As the new Premier League season starts, Ooyala EMEA VP Jason Johns has been giving some thought to new and emerging technologies, and their likely impact on football production. The result is a roll-call of top trends and technologies to keep an eye on during the months ahead.
Johns comments: “With the Premier League kicking off again this week, we are likely to see the most tech-heavy season to date, but some of the most exciting tech will actually be on the side-lines, improving the fan viewing experience. Based on our experience in the industry and speaking to the clubs and broadcasters with which we work, I see three key areas for technology this season – mobile, content production and online live streams.
“Clubs, and the league, are looking to technology to recoup some of their ratings losses in recent years, primarily due to ‘Millennial flu’, aka younger viewers’ lack of interest in hours-long sporting events carrying massively intrusive ad loads. More football stadiums are adding high capacity Wi-Fi in their stadiums and supplying fans with live video feeds of content only available to fans attending events. They are betting that content like side-line interviews, behind-the-scenes features and unique camera angles will carry additional value and help get fans into seats and re-energise flagging fan support.
Mobile wins and live streaming
“It’s not just live streams that makes mobile a winner for clubs. Clubs are increasingly using apps to offer highlights on-demand and exclusive content for fans. Video is critical to football, people want to see what they missed, and they want to play those glory moments over and over and show off to their friends in the pub – mobile is the best way to do this. Football bosses are hoping that a mobile offering will at least get casual interest from on-the-go viewers.
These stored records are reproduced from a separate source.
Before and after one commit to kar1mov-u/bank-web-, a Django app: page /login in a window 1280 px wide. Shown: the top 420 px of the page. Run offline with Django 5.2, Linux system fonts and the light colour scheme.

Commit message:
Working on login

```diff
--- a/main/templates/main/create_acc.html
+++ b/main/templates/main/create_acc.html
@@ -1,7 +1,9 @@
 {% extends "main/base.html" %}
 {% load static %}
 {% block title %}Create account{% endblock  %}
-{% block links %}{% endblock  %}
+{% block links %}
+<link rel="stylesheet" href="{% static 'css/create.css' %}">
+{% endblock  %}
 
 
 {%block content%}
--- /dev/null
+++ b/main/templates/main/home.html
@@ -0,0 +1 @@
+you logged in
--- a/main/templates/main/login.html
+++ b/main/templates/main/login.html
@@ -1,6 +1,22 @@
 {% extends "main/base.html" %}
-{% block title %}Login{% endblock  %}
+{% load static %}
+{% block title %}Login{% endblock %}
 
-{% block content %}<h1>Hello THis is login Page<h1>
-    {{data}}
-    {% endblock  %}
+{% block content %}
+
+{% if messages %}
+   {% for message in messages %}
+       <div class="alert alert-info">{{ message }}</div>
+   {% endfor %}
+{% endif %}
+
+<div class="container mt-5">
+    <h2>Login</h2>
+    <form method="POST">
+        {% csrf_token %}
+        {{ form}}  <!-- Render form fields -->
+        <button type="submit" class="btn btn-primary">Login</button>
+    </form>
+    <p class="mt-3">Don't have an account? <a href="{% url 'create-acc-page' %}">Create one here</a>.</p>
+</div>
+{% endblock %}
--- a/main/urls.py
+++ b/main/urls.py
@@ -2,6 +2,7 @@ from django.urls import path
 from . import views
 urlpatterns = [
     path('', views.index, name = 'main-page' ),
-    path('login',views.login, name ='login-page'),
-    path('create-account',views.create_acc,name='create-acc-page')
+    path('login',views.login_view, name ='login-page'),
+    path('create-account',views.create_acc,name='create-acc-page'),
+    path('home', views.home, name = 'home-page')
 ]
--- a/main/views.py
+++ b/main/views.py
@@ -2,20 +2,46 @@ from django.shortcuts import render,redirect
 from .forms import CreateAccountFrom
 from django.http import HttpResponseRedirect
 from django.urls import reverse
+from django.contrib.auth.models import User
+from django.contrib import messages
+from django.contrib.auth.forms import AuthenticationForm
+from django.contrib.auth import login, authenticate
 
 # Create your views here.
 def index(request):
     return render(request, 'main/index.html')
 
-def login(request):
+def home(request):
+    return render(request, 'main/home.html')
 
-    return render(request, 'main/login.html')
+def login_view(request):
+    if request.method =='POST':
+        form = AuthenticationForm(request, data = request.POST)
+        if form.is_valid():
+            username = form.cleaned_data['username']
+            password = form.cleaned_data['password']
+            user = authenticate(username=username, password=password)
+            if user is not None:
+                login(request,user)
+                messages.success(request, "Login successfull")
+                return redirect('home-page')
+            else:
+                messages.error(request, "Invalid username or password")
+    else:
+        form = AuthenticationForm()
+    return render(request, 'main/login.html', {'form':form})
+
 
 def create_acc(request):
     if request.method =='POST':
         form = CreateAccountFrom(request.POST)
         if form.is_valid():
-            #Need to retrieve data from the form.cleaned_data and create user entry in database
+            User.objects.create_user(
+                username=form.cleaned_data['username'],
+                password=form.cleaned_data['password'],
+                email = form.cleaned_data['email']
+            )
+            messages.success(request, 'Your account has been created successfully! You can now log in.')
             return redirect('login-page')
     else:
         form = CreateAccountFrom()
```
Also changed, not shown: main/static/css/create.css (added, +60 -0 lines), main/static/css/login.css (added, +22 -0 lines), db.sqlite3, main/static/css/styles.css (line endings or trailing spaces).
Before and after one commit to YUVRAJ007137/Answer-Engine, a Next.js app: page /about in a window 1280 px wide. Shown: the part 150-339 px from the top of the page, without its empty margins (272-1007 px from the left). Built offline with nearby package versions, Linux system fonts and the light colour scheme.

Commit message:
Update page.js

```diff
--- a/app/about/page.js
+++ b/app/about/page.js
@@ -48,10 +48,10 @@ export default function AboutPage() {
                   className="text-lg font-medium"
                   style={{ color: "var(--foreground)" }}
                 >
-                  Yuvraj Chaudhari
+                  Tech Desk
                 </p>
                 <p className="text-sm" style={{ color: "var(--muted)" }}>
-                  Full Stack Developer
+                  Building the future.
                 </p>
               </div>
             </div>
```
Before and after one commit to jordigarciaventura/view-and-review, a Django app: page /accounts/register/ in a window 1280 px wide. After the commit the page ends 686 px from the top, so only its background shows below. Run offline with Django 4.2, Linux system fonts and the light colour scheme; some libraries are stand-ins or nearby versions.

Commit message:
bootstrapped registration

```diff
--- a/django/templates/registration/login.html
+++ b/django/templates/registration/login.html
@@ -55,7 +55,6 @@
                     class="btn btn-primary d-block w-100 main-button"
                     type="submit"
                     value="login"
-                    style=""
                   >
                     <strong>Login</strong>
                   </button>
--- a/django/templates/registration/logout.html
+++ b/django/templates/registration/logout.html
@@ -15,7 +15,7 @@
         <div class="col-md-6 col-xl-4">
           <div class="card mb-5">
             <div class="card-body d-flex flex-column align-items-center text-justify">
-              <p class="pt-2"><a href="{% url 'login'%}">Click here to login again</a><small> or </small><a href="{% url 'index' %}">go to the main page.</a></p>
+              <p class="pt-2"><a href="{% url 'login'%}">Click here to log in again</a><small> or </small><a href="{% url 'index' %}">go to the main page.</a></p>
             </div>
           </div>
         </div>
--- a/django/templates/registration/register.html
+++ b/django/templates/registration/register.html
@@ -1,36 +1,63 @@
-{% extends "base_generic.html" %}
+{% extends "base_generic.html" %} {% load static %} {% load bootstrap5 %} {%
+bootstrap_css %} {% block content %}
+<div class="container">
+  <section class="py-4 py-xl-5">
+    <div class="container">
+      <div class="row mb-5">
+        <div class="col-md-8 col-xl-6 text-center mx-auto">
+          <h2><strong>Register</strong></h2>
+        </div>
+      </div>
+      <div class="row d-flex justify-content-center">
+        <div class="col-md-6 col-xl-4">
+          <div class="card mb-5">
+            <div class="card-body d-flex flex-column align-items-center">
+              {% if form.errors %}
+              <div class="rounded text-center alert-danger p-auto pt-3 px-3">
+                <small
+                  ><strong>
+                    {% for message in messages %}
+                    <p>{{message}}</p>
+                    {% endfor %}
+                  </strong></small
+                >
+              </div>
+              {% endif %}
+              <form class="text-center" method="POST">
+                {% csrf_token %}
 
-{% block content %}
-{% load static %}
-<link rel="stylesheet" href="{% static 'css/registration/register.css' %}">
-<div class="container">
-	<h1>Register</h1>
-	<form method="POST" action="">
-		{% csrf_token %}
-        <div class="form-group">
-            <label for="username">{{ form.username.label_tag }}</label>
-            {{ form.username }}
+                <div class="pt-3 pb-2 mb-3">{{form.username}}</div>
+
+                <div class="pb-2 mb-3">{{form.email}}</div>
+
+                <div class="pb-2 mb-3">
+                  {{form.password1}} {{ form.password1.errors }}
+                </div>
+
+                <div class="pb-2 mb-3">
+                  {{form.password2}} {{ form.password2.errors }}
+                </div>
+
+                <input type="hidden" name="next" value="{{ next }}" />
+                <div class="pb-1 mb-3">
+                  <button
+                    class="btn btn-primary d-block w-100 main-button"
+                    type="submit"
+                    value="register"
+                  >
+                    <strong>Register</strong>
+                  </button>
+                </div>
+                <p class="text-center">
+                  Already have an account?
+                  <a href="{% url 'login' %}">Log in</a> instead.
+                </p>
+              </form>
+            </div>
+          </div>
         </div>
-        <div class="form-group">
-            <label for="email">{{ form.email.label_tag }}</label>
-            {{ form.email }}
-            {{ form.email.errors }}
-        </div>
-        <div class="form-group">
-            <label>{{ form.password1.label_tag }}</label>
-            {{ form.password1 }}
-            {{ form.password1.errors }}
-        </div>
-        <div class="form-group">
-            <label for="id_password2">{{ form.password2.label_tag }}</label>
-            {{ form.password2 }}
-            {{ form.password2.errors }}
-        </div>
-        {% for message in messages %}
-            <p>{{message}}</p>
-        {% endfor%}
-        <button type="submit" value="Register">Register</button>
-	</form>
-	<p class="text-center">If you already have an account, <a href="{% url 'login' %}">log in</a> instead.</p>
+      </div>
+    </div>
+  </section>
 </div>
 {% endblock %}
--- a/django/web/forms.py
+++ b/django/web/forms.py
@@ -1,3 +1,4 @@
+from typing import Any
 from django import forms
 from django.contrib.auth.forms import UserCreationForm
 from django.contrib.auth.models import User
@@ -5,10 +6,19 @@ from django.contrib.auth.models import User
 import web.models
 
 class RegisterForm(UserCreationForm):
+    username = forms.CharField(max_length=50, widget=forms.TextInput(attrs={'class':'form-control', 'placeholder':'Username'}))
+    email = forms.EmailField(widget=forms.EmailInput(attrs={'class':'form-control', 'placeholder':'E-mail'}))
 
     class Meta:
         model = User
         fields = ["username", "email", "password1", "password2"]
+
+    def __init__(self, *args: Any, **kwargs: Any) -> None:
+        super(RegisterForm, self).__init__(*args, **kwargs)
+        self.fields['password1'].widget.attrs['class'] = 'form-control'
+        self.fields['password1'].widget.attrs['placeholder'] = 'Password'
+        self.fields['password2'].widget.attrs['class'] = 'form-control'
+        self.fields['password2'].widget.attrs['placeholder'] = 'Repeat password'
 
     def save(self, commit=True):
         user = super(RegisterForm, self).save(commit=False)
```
“With more and more fans watching live streams online, there is no room for delay. Just look at the outcry when iPlayer was delayed during the World Cup. Viewers will abandon your service if a video doesn’t play within two seconds, and a stream cutting out at the crucial moment will hit your reputation hard. Anyone gearing up to show the Premier League needs to ensure they have a proper Network Operations Centre in place, which monitors your live events and linear channels proactively, with dedicated engineers ready to resolve issues before your viewers see them.
“Clubs like Arsenal are using live streaming through their mobile app to engage fans from over 200 countries, reaching their global fan base, and use advanced analytics to guide content decisions and fan marketing strategy.
Content production pressures
“Broadcasters and content producers need to be agile to react to the changing conditions, whether that is getting content into new markets or content or adding new technologies like AI and VR/AR which fans are increasingly demanding. It is vital they are able to repurpose for multiple platforms, need to be able to deliver versions in multiple formats, multiple languages and with different cuts. They need to understand how consumers are viewing their sports content so they can continuously improve the fan experience, demonstrate ROI, and provide the most engaging multi-screen video service possible and keep engagement high.
“In a time-sensitive live game environment, the pressure to deliver content more quickly than ever before is immense. Broadcasters need to get clips out to multiple stakeholders and partners in multiple countries within minutes. Highlights need to be compiled and distributed as the match is in progress as well as for half time and full time reviews. Automation is helping broadcasters like Sky achieve this for their partners around the world, a process that, if done manually, would require an immense amount of resources and hands-on work.”